Susan Kelley, Director, Alliance for Children's Mental Health
ACMH supports this bill which would require collaboration between the Department of Children and Families, Departments of Early Childhood, Development Services, and Social Services for the development of investigation, assessment and case-planning procedures that are responsive to the needs of children with intellectual and developmental disabilities, and other co-occurring disorders including mental health challenges. These procedures are necessary to address deficiencies outlined in the report by the OCA concerning the case of Matthew Tirado, and to prevent further tragedies from occurring.
Stephanie Luczak, Policy Intern, Connecticut Voices for Children

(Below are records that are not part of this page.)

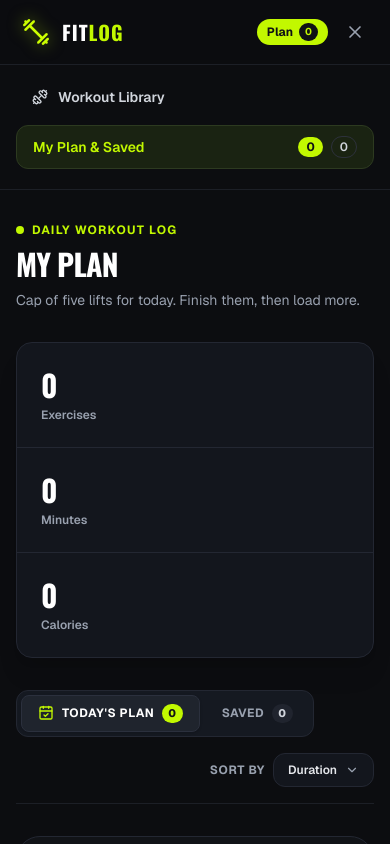
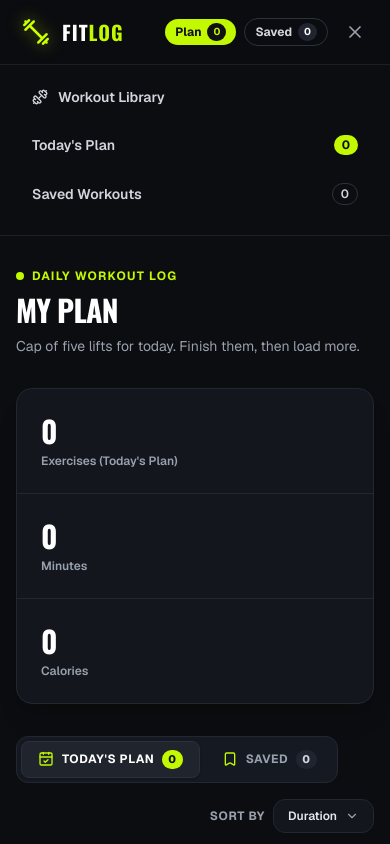
Before and after one commit to EHMahi9/B14-A6-Fit-Log, a Next.js app: page /my-plan in a window 390 px wide. Both pictures are taken after a click on the button "Toggle Navigation Menu". Shown: the top 844 px of the page. Built offline with nearby package versions, Linux system fonts and the light colour scheme.

Commit message:
fix(my-plan): link saved badge to saved tab and auto-show saved workouts

```diff
--- a/app/my-plan/page.tsx
+++ b/app/my-plan/page.tsx
@@ -1,8 +1,9 @@
 "use client";
 
-import React, { useState, useMemo } from "react";
+import React, { useState, useMemo, Suspense } from "react";
 import Link from "next/link";
 import Image from "next/image";
+import { useSearchParams, useRouter } from "next/navigation";
 import { usePlan } from "@/context/PlanContext";
 import { SortOption, PlannedWorkout, Workout } from "@/types/workout";
 import {
@@ -18,9 +19,14 @@ import {
   CheckCircle2,
   CalendarCheck,
   Plus,
+  Bookmark,
 } from "lucide-react";
 
-export default function MyPlanPage() {
+function PlanContent() {
+  const router = useRouter();
+  const searchParams = useSearchParams();
+  const tabParam = searchParams.get("tab");
+
   const {
     plan,
     saved,
@@ -29,26 +35,56 @@ export default function MyPlanPage() {
     removeFromPlan,
     removeFromSaved,
     addToPlan,
-    totalExercises,
-    totalMinutes,
-    totalCalories,
   } = usePlan();
 
-  const [activeTab, setActiveTab] = useState<"plan" | "saved">("plan");
+  const [selectedTab, setSelectedTab] = useState<"plan" | "saved" | null>(null);
   const [sortBy, setSortBy] = useState<SortOption>("Duration");
   const [sortDropdownOpen, setSortDropdownOpen] = useState(false);
+
+  // Derive activeTab directly from URL param, manual selection, or data availability
+  const activeTab: "plan" | "saved" = useMemo(() => {
+    if (selectedTab) return selectedTab;
+    if (tabParam === "saved") return "saved";
+    if (tabParam === "plan") return "plan";
+    if (plan.length === 0 && saved.length > 0) return "saved";
+    return "plan";
+  }, [selectedTab, tabParam, plan.length, saved.length]);
+
+  const handleTabChange = (newTab: "plan" | "saved") => {
+    setSelectedTab(newTab);
+    router.replace(`/my-plan?tab=${newTab}`, { scroll: false });
+  };
+
+  // Metrics calculation for the active view
+  const currentItems = activeTab === "plan" ? plan : saved;
+  const currentCount = currentItems.length;
+  const currentMinutes = currentItems.reduce(
+    (sum, item) => sum + (item.duration || 0),
+    0
+  );
+  const currentCalories = currentItems.reduce(
+    (sum, item) => sum + (item.caloriesBurned || 0),
+    0
+  );
 
   // Sorting logic (Challenge C1)
   const sortedItems = useMemo(() => {
     const list = activeTab === "plan" ? [...plan] : [...saved];
 
     return list.sort((a, b) => {
+      const durA = a.duration || 0;
+      const durB = b.duration || 0;
+      const calA = a.caloriesBurned || 0;
+      const calB = b.caloriesBurned || 0;
+      const ratA = a.rating || 0;
+      const ratB = b.rating || 0;
+
       if (sortBy === "Duration") {
-        return b.duration - a.duration; // Highest duration first
+        return durB - durA; // Highest duration first
       } else if (sortBy === "Calories") {
-        return b.caloriesBurned - a.caloriesBurned; // Highest calories first
+        return calB - calA; // Highest calories first
       } else if (sortBy === "Rating") {
-        return b.rating - a.rating; // Highest rating first
+        return ratB - ratA; // Highest rating first
       }
       return 0;
     });
@@ -90,17 +126,17 @@ export default function MyPlanPage() {
         {/* Exercises */}
         <div className="p-6 sm:p-7 flex flex-col justify-center">
           <span className="font-[family-name:var(--font-oswald)] font-extrabold text-3xl sm:text-4xl text-white">
-            {totalExercises}
+            {currentCount}
           </span>
           <span className="text-xs sm:text-sm font-semibold text-gray-400 mt-1">
-            Exercises
+            Exercises {activeTab === "saved" ? "(Saved)" : "(Today's Plan)"}
           </span>
         </div>
 
         {/* Minutes */}
         <div className="p-6 sm:p-7 flex flex-col justify-center">
           <span className="font-[family-name:var(--font-oswald)] font-extrabold text-3xl sm:text-4xl text-white">
-            {totalMinutes}
+            {currentMinutes}
           </span>
           <span className="text-xs sm:text-sm font-semibold text-gray-400 mt-1">
             Minutes
@@ -110,7 +146,7 @@ export default function MyPlanPage() {
         {/* Calories */}
         <div className="p-6 sm:p-7 flex flex-col justify-center">
           <span className="font-[family-name:var(--font-oswald)] font-extrabold text-3xl sm:text-4xl text-white">
-            {totalCalories}
+            {currentCalories}
           </span>
           <span className="text-xs sm:text-sm font-semibold text-gray-400 mt-1">
             Calories
@@ -123,7 +159,7 @@ export default function MyPlanPage() {
         {/* Tabs: Today's Plan / Saved */}
         <div className="flex items-center gap-1.5 p-1 rounded-xl bg-[#151921] border border-[#232732] self-start">
           <button
-            onClick={() => setActiveTab("plan")}
+            onClick={() => handleTabChange("plan")}
             className={`flex items-center gap-2 px-4 sm:px-5 py-2 rounded-lg text-xs sm:text-sm font-bold uppercase tracking-wider transition-all ${
               activeTab === "plan"
                 ? "bg-[#1f242d] text-white border border-[#2b303d] shadow-sm"
@@ -144,13 +180,14 @@ export default function MyPlanPage() {
           </button>
 
           <button
-            onClick={() => setActiveTab("saved")}
+            onClick={() => handleTabChange("saved")}
             className={`flex items-center gap-2 px-4 sm:px-5 py-2 rounded-lg text-xs sm:text-sm font-bold uppercase tracking-wider transition-all ${
               activeTab === "saved"
                 ? "bg-[#1f242d] text-white border border-[#2b303d] shadow-sm"
                 : "text-gray-400 hover:text-white"
             }`}
           >
+            <Bookmark className="w-4 h-4 text-[#c2f800]" />
             <span>Saved</span>
             <span
               className={`px-1.5 py-0.5 rounded-full text-[11px] font-extrabold ${
@@ -213,17 +250,21 @@ export default function MyPlanPage() {
       {isEmpty ? (
         <div className="p-12 sm:p-16 rounded-3xl bg-[#111317] border border-[#232732] text-center space-y-5">
           <div className="w-16 h-16 rounded-full bg-[#15171d] border border-[#222630] text-gray-400 mx-auto flex items-center justify-center">
-            <Dumbbell className="w-8 h-8 text-[#c2f800]" />
+            {activeTab === "saved" ? (
+              <Bookmark className="w-8 h-8 text-[#c2f800]" />
+            ) : (
+              <Dumbbell className="w-8 h-8 text-[#c2f800]" />
+            )}
           </div>
 
           <div className="space-y-1.5">
             <h2 className="font-[family-name:var(--font-oswald)] font-extrabold text-2xl sm:text-3xl text-white uppercase tracking-tight">
-              NOTHING HERE YET
+              {activeTab === "saved" ? "NO SAVED WORKOUTS YET" : "NOTHING HERE YET"}
             </h2>
             <p className="text-gray-400 text-sm sm:text-base max-w-md mx-auto">
               {activeTab === "plan"
                 ? "Browse the library and add a lift to get today moving."
-                : "Save your favorite lifts from the library for quick access later."}
+                : "Save your favorite lifts from the library to quickly find them here later."}
             </p>
           </div>
 
@@ -375,3 +416,20 @@ export default function MyPlanPage() {
     </div>
   );
 }
+
+export default function MyPlanPage() {
+  return (
+    <Suspense
+      fallback={
+        <div className="max-w-7xl mx-auto px-4 sm:px-6 lg:px-8 py-16 text-center space-y-4">
+          <div className="w-10 h-10 border-2 border-[#c2f800] border-t-transparent rounded-full animate-spin mx-auto" />
+          <p className="text-gray-400 text-sm font-medium tracking-wide">
+            Loading workouts…
+          </p>
+        </div>
+      }
+    >
+      <PlanContent />
+    </Suspense>
+  );
+}
--- a/components/Navbar.tsx
+++ b/components/Navbar.tsx
@@ -66,7 +66,7 @@ export default function Navbar() {
         <div className="hidden sm:flex items-center gap-3">
           {/* Plan badge = filled pill with accent background (#c2f800) */}
           <Link
-            href="/my-plan"
+            href="/my-plan?tab=plan"
             className="flex items-center gap-2 px-3.5 py-1.5 rounded-full bg-[#c2f800] text-[#0f1115] text-xs font-bold transition-all duration-200 hover:brightness-110 hover:shadow-[0_0_12px_rgba(194,248,0,0.35)]"
             title="View Today's Plan"
           >
@@ -78,7 +78,7 @@ export default function Navbar() {
 
           {/* Saved badge = pill with outline/border only */}
           <Link
-            href="/my-plan"
+            href="/my-plan?tab=saved"
             className="flex items-center gap-2 px-3.5 py-1.5 rounded-full border border-[#2d313b] bg-[#15171d]/60 text-gray-200 text-xs font-bold transition-all duration-200 hover:border-gray-500 hover:text-white"
             title="View Saved Workouts"
           >
@@ -92,12 +92,22 @@ export default function Navbar() {
         {/* Mobile Hamburger Toggle */}
         <div className="flex sm:hidden items-center gap-2">
           <Link
-            href="/my-plan"
+            href="/my-plan?tab=plan"
             className="flex items-center gap-1.5 px-2.5 py-1 rounded-full bg-[#c2f800] text-[#0f1115] text-xs font-bold"
           >
             <span>Plan</span>
             <span className="bg-[#0f1115] text-[#c2f800] px-1.5 py-0.5 rounded-full text-[10px]">
               {totalExercises}
+            </span>
+          </Link>
+
+          <Link
+            href="/my-plan?tab=saved"
+            className="flex items-center gap-1.5 px-2.5 py-1 rounded-full border border-[#2d313b] text-gray-300 text-xs font-bold"
+          >
+            <span>Saved</span>
+            <span className="bg-[#20242e] text-white px-1.5 py-0.5 rounded-full text-[10px]">
+              {saved.length}
             </span>
           </Link>
 
@@ -131,23 +141,25 @@ export default function Navbar() {
             </Link>
 
             <Link
-              href="/my-plan"
+              href="/my-plan?tab=plan"
               onClick={() => setMobileMenuOpen(false)}
-              className={`px-4 py-2.5 rounded-xl text-sm font-semibold flex items-center justify-between ${
-                isPlanActive
-                  ? "bg-[#1a2312] text-[#c2f800] border border-[#2d3a20]"
-                  : "text-gray-300 hover:bg-[#15171d]"
-              }`}
+              className="px-4 py-2.5 rounded-xl text-sm font-semibold flex items-center justify-between text-gray-300 hover:bg-[#15171d]"
             >
-              <span>My Plan & Saved</span>
-              <div className="flex items-center gap-2">
+              <span>Today&apos;s Plan</span>
               <span className="px-2 py-0.5 rounded-full bg-[#c2f800] text-[#0f1115] text-xs font-bold">
                 {totalExercises}
               </span>
+            </Link>
+
+            <Link
+              href="/my-plan?tab=saved"
+              onClick={() => setMobileMenuOpen(false)}
+              className="px-4 py-2.5 rounded-xl text-sm font-semibold flex items-center justify-between text-gray-300 hover:bg-[#15171d]"
+            >
+              <span>Saved Workouts</span>
               <span className="px-2 py-0.5 rounded-full border border-[#2d313b] text-xs text-gray-300">
                 {saved.length}
               </span>
-              </div>
             </Link>
           </nav>
         </div>
```
Lines whose indentation alone changed are shown as unchanged.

It is imperative that the Departments of Children and Families, Early Childhood, Developmental Services, and Social Services work in conjunction with one another to develop specific and clear guidelines of how to work with children with disabilities in the child welfare system. Developing procedures that are responsive to the needs of children with intellectual and developmental disabilities will only increase protection and outcomes for some of the most vulnerable children in our state.
NATURE AND SOURCES OF OPPOSITION:
See response from administration/agency.
Reported by: Joyce Turner